[Exercise input]

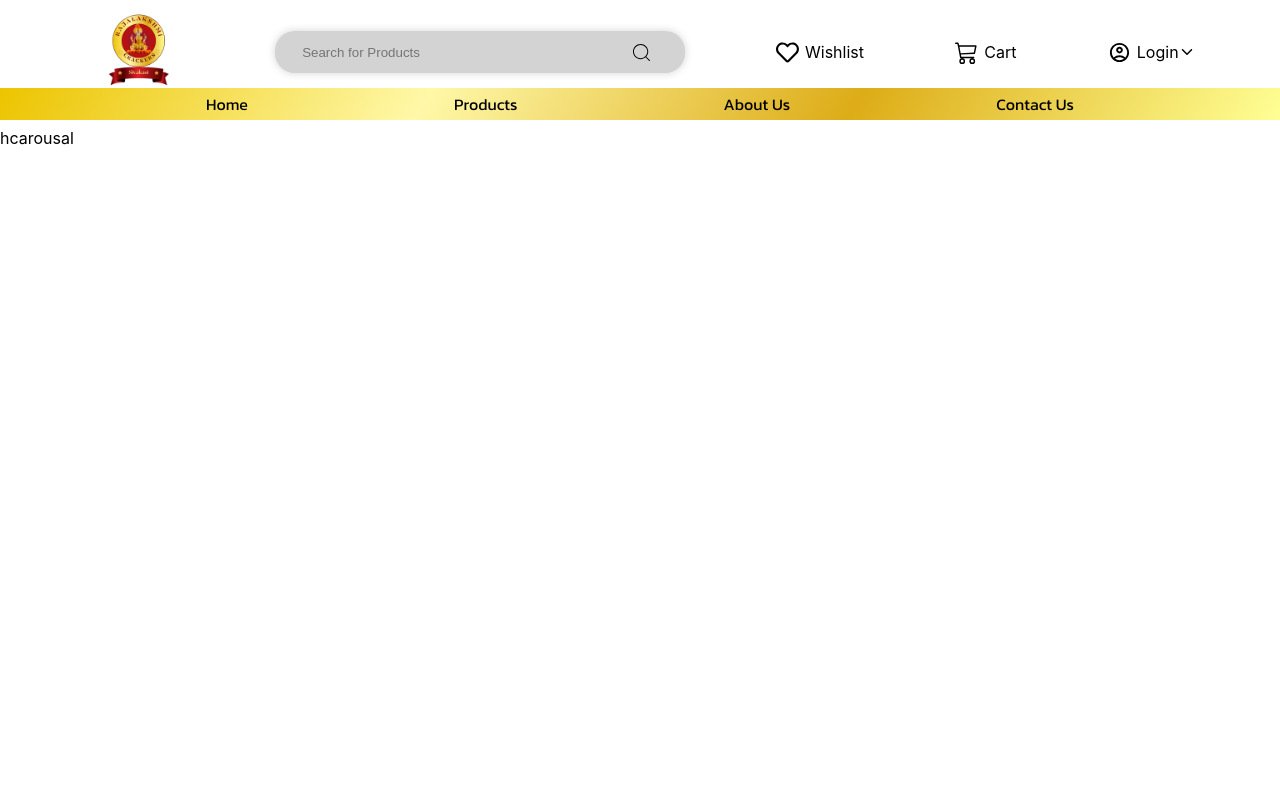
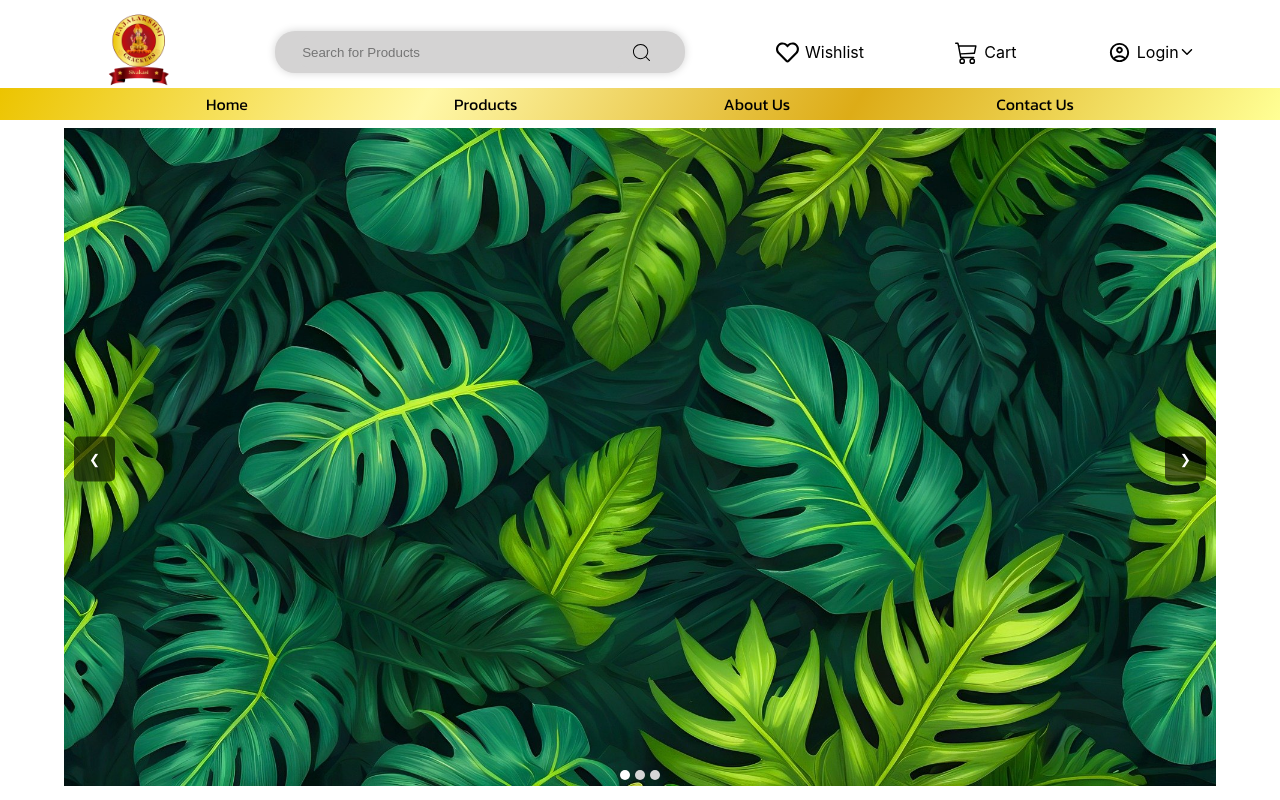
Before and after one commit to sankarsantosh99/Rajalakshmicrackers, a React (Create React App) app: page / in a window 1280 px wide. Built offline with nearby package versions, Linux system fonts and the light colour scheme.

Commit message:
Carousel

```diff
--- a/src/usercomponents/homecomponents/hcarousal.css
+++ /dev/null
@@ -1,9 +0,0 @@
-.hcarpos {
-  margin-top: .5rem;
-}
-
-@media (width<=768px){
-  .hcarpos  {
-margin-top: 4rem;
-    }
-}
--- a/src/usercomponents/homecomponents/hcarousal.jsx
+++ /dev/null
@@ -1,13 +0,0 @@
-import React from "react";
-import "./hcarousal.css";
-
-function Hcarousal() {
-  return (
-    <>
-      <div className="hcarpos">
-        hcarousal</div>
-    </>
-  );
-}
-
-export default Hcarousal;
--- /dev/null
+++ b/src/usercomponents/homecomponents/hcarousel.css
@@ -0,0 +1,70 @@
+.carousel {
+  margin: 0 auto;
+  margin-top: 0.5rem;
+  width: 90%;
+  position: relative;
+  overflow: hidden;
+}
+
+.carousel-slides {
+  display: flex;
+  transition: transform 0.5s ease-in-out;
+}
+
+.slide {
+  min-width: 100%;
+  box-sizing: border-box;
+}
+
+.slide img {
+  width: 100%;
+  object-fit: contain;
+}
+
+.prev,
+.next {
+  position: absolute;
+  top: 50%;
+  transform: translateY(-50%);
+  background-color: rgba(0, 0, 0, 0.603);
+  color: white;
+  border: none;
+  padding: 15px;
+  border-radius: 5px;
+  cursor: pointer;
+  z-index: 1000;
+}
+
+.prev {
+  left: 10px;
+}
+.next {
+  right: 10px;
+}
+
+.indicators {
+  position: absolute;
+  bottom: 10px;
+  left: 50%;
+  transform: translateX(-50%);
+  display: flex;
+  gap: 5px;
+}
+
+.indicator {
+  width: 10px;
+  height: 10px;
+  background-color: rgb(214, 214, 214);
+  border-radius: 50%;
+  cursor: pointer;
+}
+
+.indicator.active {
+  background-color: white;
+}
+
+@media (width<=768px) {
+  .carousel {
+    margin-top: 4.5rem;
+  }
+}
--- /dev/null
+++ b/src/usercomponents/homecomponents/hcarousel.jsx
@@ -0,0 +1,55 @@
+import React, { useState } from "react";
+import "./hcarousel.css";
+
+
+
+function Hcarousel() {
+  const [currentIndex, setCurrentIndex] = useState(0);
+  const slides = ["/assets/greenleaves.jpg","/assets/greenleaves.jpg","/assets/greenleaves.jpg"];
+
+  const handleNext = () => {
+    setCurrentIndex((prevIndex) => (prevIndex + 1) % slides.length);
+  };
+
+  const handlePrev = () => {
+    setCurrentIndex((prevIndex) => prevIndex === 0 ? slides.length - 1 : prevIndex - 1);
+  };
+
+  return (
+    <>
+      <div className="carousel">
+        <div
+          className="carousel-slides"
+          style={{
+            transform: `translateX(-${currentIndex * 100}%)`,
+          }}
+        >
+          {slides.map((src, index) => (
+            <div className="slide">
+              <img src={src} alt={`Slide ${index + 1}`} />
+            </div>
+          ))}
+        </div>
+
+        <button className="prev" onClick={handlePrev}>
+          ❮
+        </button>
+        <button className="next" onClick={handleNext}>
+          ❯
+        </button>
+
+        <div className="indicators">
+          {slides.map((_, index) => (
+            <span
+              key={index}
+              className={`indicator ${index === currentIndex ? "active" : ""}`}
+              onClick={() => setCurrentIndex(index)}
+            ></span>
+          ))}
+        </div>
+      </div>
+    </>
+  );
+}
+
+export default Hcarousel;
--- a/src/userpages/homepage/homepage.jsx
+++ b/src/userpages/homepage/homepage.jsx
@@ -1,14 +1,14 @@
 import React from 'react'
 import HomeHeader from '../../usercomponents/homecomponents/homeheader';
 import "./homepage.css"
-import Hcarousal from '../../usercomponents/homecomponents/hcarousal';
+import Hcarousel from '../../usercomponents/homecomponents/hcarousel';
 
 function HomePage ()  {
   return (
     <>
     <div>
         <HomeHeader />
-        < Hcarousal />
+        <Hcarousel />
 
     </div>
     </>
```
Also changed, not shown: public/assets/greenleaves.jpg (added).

[/Exercise input]
[Exercise input]

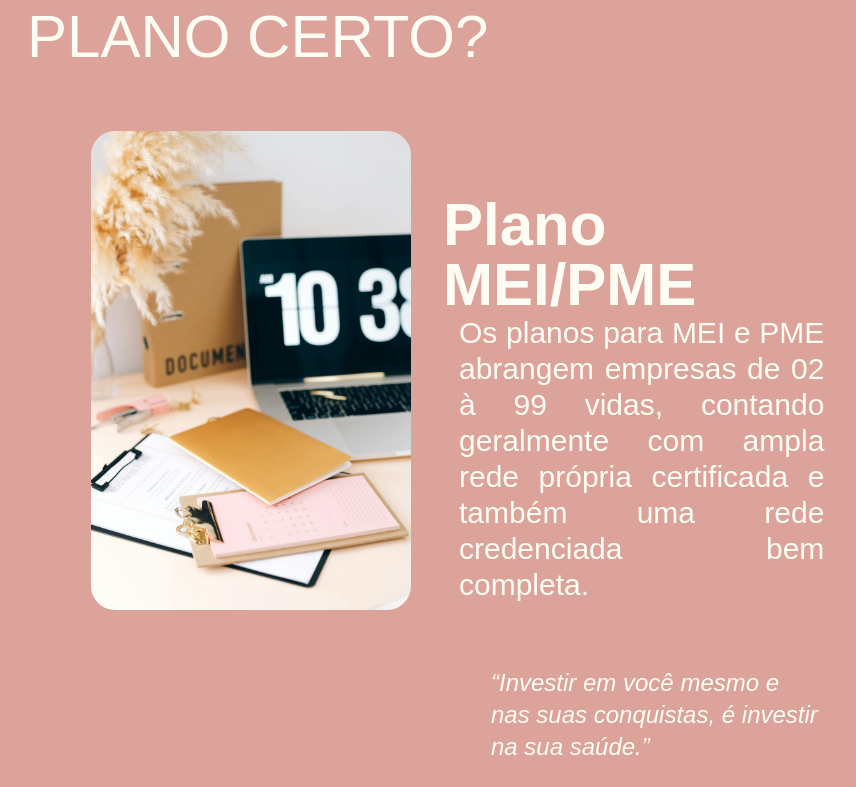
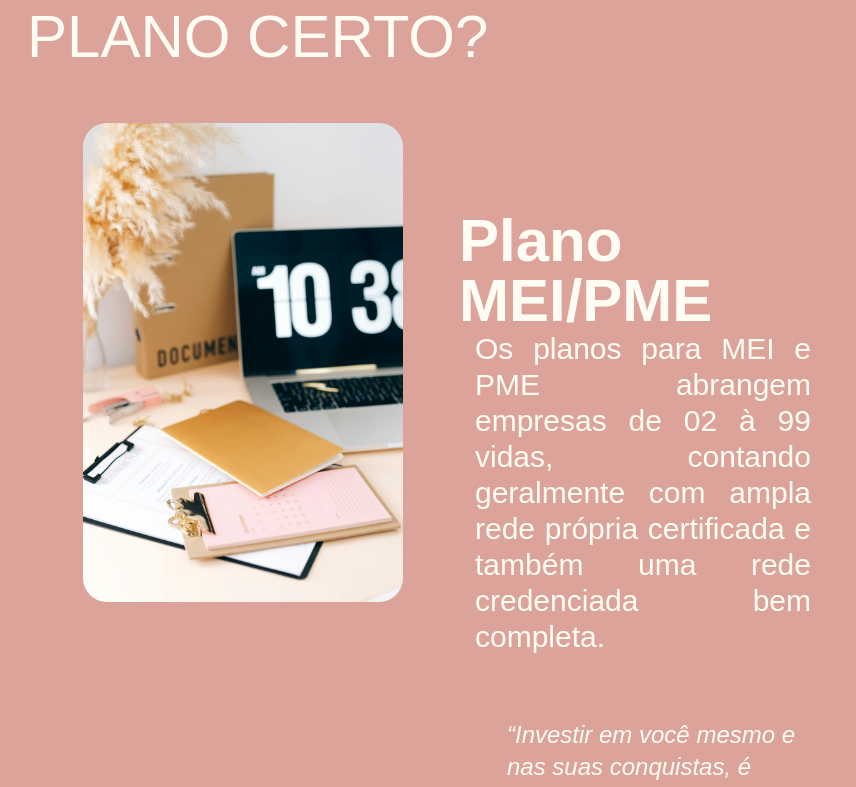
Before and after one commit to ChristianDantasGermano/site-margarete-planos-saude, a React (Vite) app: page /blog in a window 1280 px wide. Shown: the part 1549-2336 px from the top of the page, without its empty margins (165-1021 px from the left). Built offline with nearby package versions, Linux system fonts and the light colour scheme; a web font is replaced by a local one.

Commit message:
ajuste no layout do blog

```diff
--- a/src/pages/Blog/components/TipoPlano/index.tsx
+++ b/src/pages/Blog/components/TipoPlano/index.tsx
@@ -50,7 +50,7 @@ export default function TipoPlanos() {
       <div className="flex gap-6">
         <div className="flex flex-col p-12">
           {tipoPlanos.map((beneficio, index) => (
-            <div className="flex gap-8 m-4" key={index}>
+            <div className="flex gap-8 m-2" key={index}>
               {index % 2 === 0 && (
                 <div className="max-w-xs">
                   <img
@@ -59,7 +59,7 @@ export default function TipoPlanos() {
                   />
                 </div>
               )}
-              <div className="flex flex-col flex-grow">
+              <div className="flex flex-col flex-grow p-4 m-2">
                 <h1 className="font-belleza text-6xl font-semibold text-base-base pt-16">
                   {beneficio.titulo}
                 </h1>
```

[/Exercise input]

→ Work to complete
Check every line of the entries above for the word "import" and report how many lines contain it, giving the number only.

→ Solved exercise
9